UK economic downturn eases but manufacturing output falls
The downturn in UK economic activity eased in December, but output in the manufacturing sector fell to a four-month low, according to a survey released on Friday.
The S&P Global/CIPS flash composite purchasing managers' index, which measures activity in both the services and manufacturing sectors, rose to a three-month high of 49.0 from 48.2 in November. This was ahead of expectations for a reading of 48.0.
A reading above 50 indicates expansion, while a reading below signals contraction.
The services sector was behind most of the improvement, with the flash PMI business activity index rising to 50.0 this month from 48.8 in November, hitting a three-month high.
However, the manufacturing output index fell to 43.9 in December from 44.7 a month earlier. The flash UK manufacturing PMI fell to 44.7 from 46.5.
The survey also showed that companies took a more cautious stance when it came to staffing levels, with overall employment falling for the first time since early 2021.
Chris Williamson, chief business economist at S&P Global Market Intelligence, said: "The December data add to the likelihood that the UK is in recession, with the PMI indicating a 0.3% GDP contraction in the fourth quarter after the 0.2% decline seen in the three months to September.
"For now, the downturn looks to be relatively mild, and the easing in the rate of decline in December is encouraging news, as is the further marked cooling of inflationary pressures. However, the fact that the downturn has moderated compared to the turmoil created in the immediate aftermath of the botched ‘mini budget’, most notably in financial services, is no real cause for cheer. It is especially worrying to see business confidence and order book indicators remain so low by historical standards, with both of these key gauges signalling heightened degrees of economic stress.

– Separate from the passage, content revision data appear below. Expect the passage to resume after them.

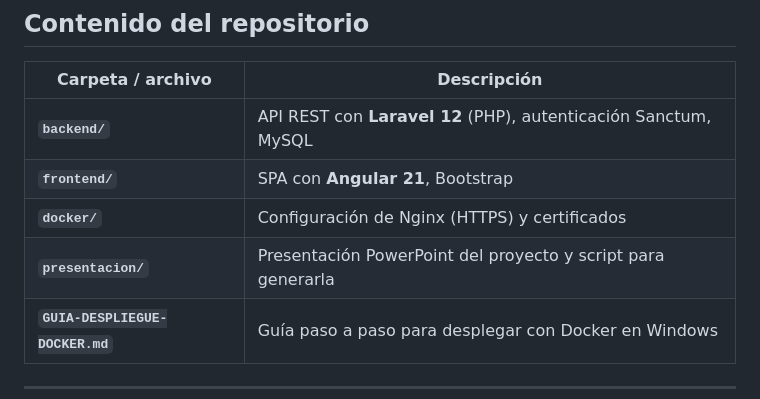
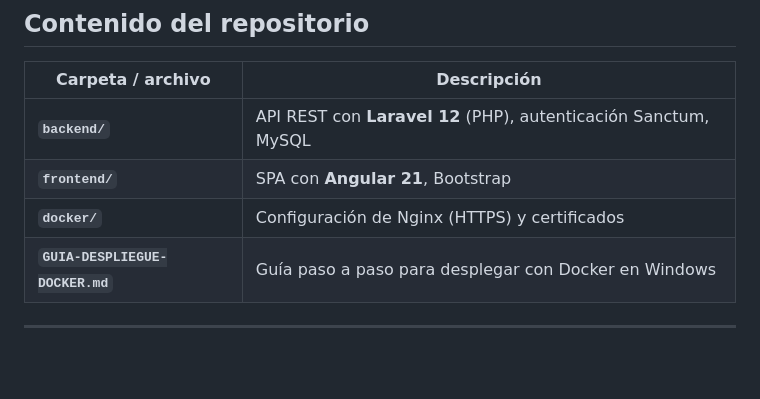
Before and after one commit to sergiics9/gestion-faltas, a Markdown page: README.md, the part around the change. Drawn GitHub-style; blank space fills up the shorter version.

```diff
--- a/README.md
+++ b/README.md
@@ -11,7 +11,6 @@ Aplicación web para gestionar las faltas del profesorado del IES Pere Maria. Pe
 | **`backend/`**                  | API REST con **Laravel 12** (PHP), autenticación Sanctum, MySQL |
 | **`frontend/`**                 | SPA con **Angular 21**, Bootstrap                               |
 | **`docker/`**                   | Configuración de Nginx (HTTPS) y certificados                   |
-| **`presentacion/`**             | Presentación PowerPoint del proyecto y script para generarla    |
 | **`GUIA-DESPLIEGUE-DOCKER.md`** | Guía paso a paso para desplegar con Docker en Windows           |
 
 ---
```
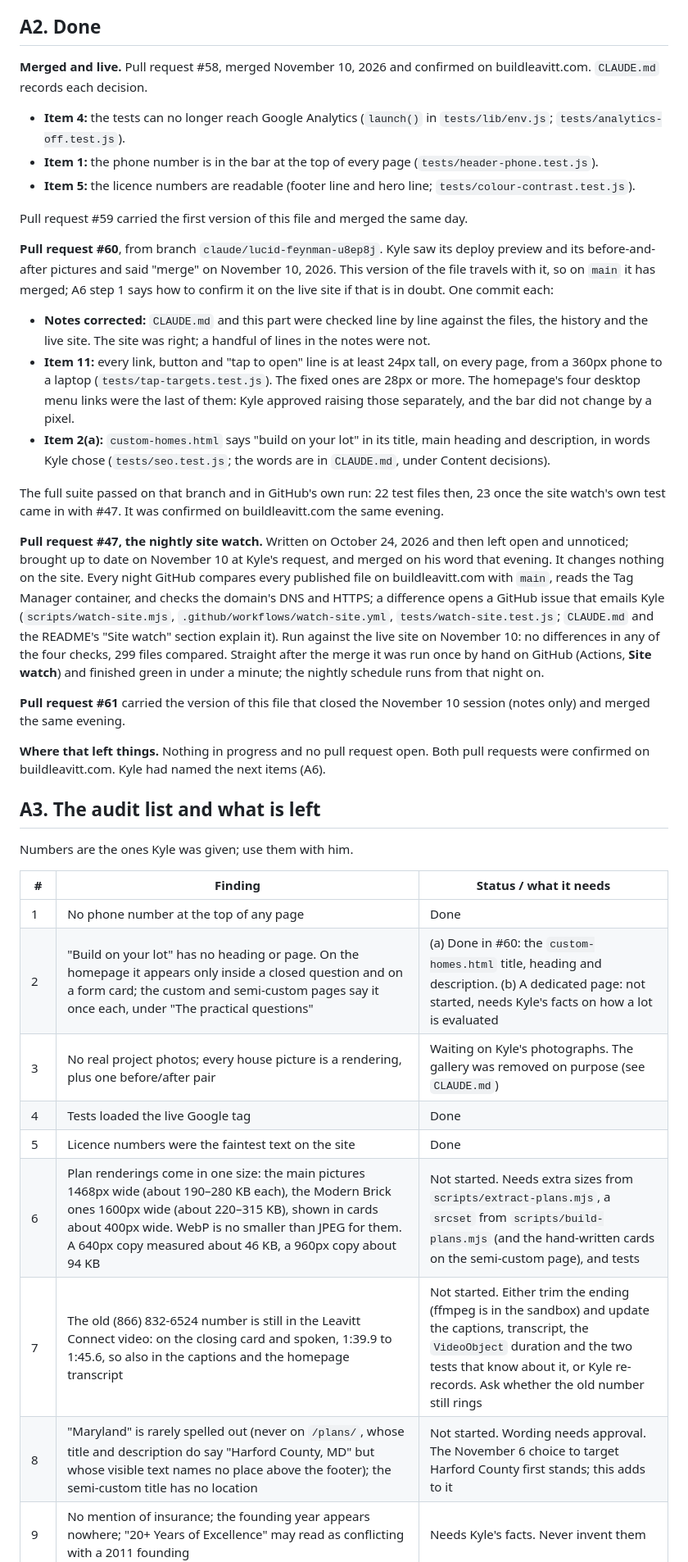
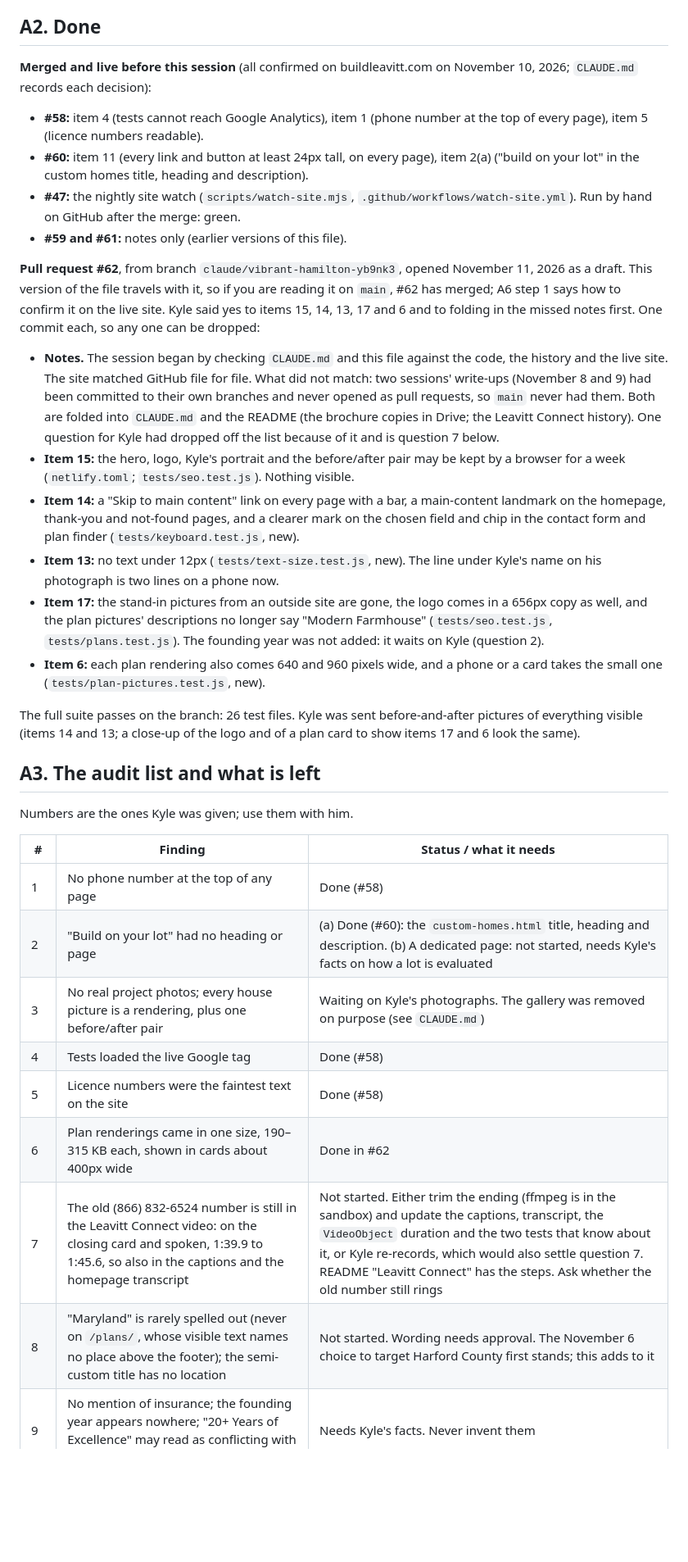
Before and after one commit to LeavittBG/buildleavitt-web, a Markdown page: HANDOFF.md, the part around one of its changes. Shown at 82% size. GitHub-like rendering; blank space fills up the shorter version.

```diff
--- a/HANDOFF.md
+++ b/HANDOFF.md
@@ -19,27 +19,23 @@ On November 10, 2026 Kyle asked for a full audit of the site (speed, local SEO,
 
 ## A2. Done
 
-**Merged and live.** Pull request #58, merged November 10, 2026 and confirmed on buildleavitt.com. `CLAUDE.md` records each decision.
+**Merged and live before this session** (all confirmed on buildleavitt.com on November 10, 2026; `CLAUDE.md` records each decision):
 
-- **Item 4:** the tests can no longer reach Google Analytics (`launch()` in `tests/lib/env.js`; `tests/analytics-off.test.js`).
-- **Item 1:** the phone number is in the bar at the top of every page (`tests/header-phone.test.js`).
-- **Item 5:** the licence numbers are readable (footer line and hero line; `tests/colour-contrast.test.js`).
+- **#58:** item 4 (tests cannot reach Google Analytics), item 1 (phone number at the top of every page), item 5 (licence numbers readable).
+- **#60:** item 11 (every link and button at least 24px tall, on every page), item 2(a) ("build on your lot" in the custom homes title, heading and description).
+- **#47:** the nightly site watch (`scripts/watch-site.mjs`, `.github/workflows/watch-site.yml`). Run by hand on GitHub after the merge: green.
+- **#59 and #61:** notes only (earlier versions of this file).
 
-Pull request #59 carried the first version of this file and merged the same day.
+**Pull request #62**, from branch `claude/vibrant-hamilton-yb9nk3`, opened November 11, 2026 as a draft. This version of the file travels with it, so if you are reading it on `main`, #62 has merged; A6 step 1 says how to confirm it on the live site. Kyle said yes to items 15, 14, 13, 17 and 6 and to folding in the missed notes first. One commit each, so any one can be dropped:
 
-**Pull request #60**, from branch `claude/lucid-feynman-u8ep8j`. Kyle saw its deploy preview and its before-and-after pictures and said "merge" on November 10, 2026. This version of the file travels with it, so on `main` it has merged; A6 step 1 says how to confirm it on the live site if that is in doubt. One commit each:
+- **Notes.** The session began by checking `CLAUDE.md` and this file against the code, the history and the live site. The site matched GitHub file for file. What did not match: two sessions' write-ups (November 8 and 9) had been committed to their own branches and never opened as pull requests, so `main` never had them. Both are folded into `CLAUDE.md` and the README (the brochure copies in Drive; the Leavitt Connect history). One question for Kyle had dropped off the list because of it and is question 7 below.
+- **Item 15:** the hero, logo, Kyle's portrait and the before/after pair may be kept by a browser for a week (`netlify.toml`; `tests/seo.test.js`). Nothing visible.
+- **Item 14:** a "Skip to main content" link on every page with a bar, a main-content landmark on the homepage, thank-you and not-found pages, and a clearer mark on the chosen field and chip in the contact form and plan finder (`tests/keyboard.test.js`, new).
+- **Item 13:** no text under 12px (`tests/text-size.test.js`, new). The line under Kyle's name on his photograph is two lines on a phone now.
+- **Item 17:** the stand-in pictures from an outside site are gone, the logo comes in a 656px copy as well, and the plan pictures' descriptions no longer say "Modern Farmhouse" (`tests/seo.test.js`, `tests/plans.test.js`). The founding year was not added: it waits on Kyle (question 2).
+- **Item 6:** each plan rendering also comes 640 and 960 pixels wide, and a phone or a card takes the small one (`tests/plan-pictures.test.js`, new).
 
-- **Notes corrected:** `CLAUDE.md` and this part were checked line by line against the files, the history and the live site. The site was right; a handful of lines in the notes were not.
-- **Item 11:** every link, button and "tap to open" line is at least 24px tall, on every page, from a 360px phone to a laptop (`tests/tap-targets.test.js`). The fixed ones are 28px or more. The homepage's four desktop menu links were the last of them: Kyle approved raising those separately, and the bar did not change by a pixel.
-- **Item 2(a):** `custom-homes.html` says "build on your lot" in its title, main heading and description, in words Kyle chose (`tests/seo.test.js`; the words are in `CLAUDE.md`, under Content decisions).
-
-The full suite passed on that branch and in GitHub's own run: 22 test files then, 23 once the site watch's own test came in with #47. It was confirmed on buildleavitt.com the same evening.
-
-**Pull request #47, the nightly site watch.** Written on October 24, 2026 and then left open and unnoticed; brought up to date on November 10 at Kyle's request, and merged on his word that evening. It changes nothing on the site. Every night GitHub compares every published file on buildleavitt.com with `main`, reads the Tag Manager container, and checks the domain's DNS and HTTPS; a difference opens a GitHub issue that emails Kyle (`scripts/watch-site.mjs`, `.github/workflows/watch-site.yml`, `tests/watch-site.test.js`; `CLAUDE.md` and the README's "Site watch" section explain it). Run against the live site on November 10: no differences in any of the four checks, 299 files compared. Straight after the merge it was run once by hand on GitHub (Actions, **Site watch**) and finished green in under a minute; the nightly schedule runs from that night on.
-
-**Pull request #61** carried the version of this file that closed the November 10 session (notes only) and merged the same evening.
-
-**Where that left things.** Nothing in progress and no pull request open. Both pull requests were confirmed on buildleavitt.com. Kyle had named the next items (A6).
+The full suite passes on the branch: 26 test files. Kyle was sent before-and-after pictures of everything visible (items 14 and 13; a close-up of the logo and of a plan card to show items 17 and 6 look the same).
 
 ## A3. The audit list and what is left
 
@@ -47,13 +43,13 @@ Numbers are the ones Kyle was given; use them with him.
 
 | # | Finding | Status / what it needs |
 |---|---|---|
-| 1 | No phone number at the top of any page | Done |
-| 2 | "Build on your lot" has no heading or page. On the homepage it appears only inside a closed question and on a form card; the custom and semi-custom pages say it once each, under "The practical questions" | (a) Done in #60: the `custom-homes.html` title, heading and description. (b) A dedicated page: not started, needs Kyle's facts on how a lot is evaluated |
+| 1 | No phone number at the top of any page | Done (#58) |
+| 2 | "Build on your lot" had no heading or page | (a) Done (#60): the `custom-homes.html` title, heading and description. (b) A dedicated page: not started, needs Kyle's facts on how a lot is evaluated |
 | 3 | No real project photos; every house picture is a rendering, plus one before/after pair | Waiting on Kyle's photographs. The gallery was removed on purpose (see `CLAUDE.md`) |
-| 4 | Tests loaded the live Google tag | Done |
-| 5 | Licence numbers were the faintest text on the site | Done |
-| 6 | Plan renderings come in one size: the main pictures 1468px wide (about 190–280 KB each), the Modern Brick ones 1600px wide (about 220–315 KB), shown in cards about 400px wide. WebP is no smaller than JPEG for them. A 640px copy measured about 46 KB, a 960px copy about 94 KB | Not started. Needs extra sizes from `scripts/extract-plans.mjs`, a `srcset` from `scripts/build-plans.mjs` (and the hand-written cards on the semi-custom page), and tests |
-| 7 | The old (866) 832-6524 number is still in the Leavitt Connect video: on the closing card and spoken, 1:39.9 to 1:45.6, so also in the captions and the homepage transcript | Not started. Either trim the ending (ffmpeg is in the sandbox) and update the captions, transcript, the `VideoObject` duration and the two tests that know about it, or Kyle re-records. Ask whether the old number still rings |
-| 8 | "Maryland" is rarely spelled out (never on `/plans/`, whose title and description do say "Harford County, MD" but whose visible text names no place above the footer); the semi-custom title has no location | Not started. Wording needs approval. The November 6 choice to target Harford County first stands; this adds to it |
+| 4 | Tests loaded the live Google tag | Done (#58) |
+| 5 | Licence numbers were the faintest text on the site | Done (#58) |
+| 6 | Plan renderings came in one size, 190–315 KB each, shown in cards about 400px wide | Done in #62 |
+| 7 | The old (866) 832-6524 number is still in the Leavitt Connect video: on the closing card and spoken, 1:39.9 to 1:45.6, so also in the captions and the homepage transcript | Not started. Either trim the ending (ffmpeg is in the sandbox) and update the captions, transcript, the `VideoObject` duration and the two tests that know about it, or Kyle re-records, which would also settle question 7. README "Leavitt Connect" has the steps. Ask whether the old number still rings |
+| 8 | "Maryland" is rarely spelled out (never on `/plans/`, whose visible text names no place above the footer); the semi-custom title has no location | Not started. Wording needs approval. The November 6 choice to target Harford County first stands; this adds to it |
 | 9 | No mention of insurance; the founding year appears nowhere; "20+ Years of Excellence" may read as conflicting with a 2011 founding | Needs Kyle's facts. Never invent them |
 | 10 | The three testimonials name no source and do not link to Google reviews | Needs Kyle to say where they came from |
```
Also changed, not shown: other parts of HANDOFF.md (+17 -20 lines).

"Hence it’s no surprise to see that businesses are battening down the hatches, most notably by reducing headcounts, in a sign that the downturn not only has further to run but could yet accelerate again, especially given December’s further hike to interest rates."